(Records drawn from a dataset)

********************

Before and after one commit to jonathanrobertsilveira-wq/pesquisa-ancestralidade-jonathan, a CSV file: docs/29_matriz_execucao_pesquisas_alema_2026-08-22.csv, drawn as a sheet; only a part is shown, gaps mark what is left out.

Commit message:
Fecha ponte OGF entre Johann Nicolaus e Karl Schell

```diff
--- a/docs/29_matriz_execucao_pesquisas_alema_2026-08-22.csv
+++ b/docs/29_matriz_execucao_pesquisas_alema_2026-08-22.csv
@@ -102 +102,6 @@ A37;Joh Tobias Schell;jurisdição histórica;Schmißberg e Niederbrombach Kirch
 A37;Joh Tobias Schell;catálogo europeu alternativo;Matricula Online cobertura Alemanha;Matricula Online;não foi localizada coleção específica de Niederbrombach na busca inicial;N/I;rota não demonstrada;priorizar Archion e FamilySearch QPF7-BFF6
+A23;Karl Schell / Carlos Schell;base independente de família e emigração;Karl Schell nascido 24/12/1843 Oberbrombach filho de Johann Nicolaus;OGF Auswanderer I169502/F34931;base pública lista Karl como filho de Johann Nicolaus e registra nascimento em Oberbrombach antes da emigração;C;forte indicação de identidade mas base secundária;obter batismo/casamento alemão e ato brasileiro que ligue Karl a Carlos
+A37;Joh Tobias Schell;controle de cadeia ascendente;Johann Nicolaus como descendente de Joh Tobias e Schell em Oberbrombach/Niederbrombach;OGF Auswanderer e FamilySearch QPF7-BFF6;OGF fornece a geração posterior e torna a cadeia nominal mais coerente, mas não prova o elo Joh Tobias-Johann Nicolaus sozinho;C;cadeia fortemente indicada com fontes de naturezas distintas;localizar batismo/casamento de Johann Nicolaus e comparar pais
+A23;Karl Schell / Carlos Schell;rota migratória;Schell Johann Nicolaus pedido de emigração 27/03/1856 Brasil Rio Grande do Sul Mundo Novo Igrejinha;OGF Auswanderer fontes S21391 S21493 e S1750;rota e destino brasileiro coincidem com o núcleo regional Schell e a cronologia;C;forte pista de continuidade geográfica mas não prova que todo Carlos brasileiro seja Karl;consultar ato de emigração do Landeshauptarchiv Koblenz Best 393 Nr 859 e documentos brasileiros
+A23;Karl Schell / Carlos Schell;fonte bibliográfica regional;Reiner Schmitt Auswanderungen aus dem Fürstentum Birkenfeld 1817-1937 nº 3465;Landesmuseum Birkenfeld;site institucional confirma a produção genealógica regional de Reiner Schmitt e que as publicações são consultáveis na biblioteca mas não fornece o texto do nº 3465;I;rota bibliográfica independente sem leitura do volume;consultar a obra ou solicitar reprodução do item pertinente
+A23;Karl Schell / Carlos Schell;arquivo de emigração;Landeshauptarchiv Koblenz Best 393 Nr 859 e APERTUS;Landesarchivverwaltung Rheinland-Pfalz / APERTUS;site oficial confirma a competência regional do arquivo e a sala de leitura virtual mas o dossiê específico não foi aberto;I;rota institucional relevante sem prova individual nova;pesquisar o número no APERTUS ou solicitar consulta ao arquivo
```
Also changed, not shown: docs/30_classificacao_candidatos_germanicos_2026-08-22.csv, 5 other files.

********************

▸ The task
All lines carrying the word "shown" must be copied from the data above.

▸ Task result
Before and after one commit to jonathanrobertsilveira-wq/pesquisa-ancestralidade-jonathan, a CSV file: docs/29_matriz_execucao_pesquisas_alema_2026-08-22.csv, drawn as a sheet; only a part is shown, gaps mark what is left out.
Also changed, not shown: docs/30_classificacao_candidatos_germanicos_2026-08-22.csv, 5 other files.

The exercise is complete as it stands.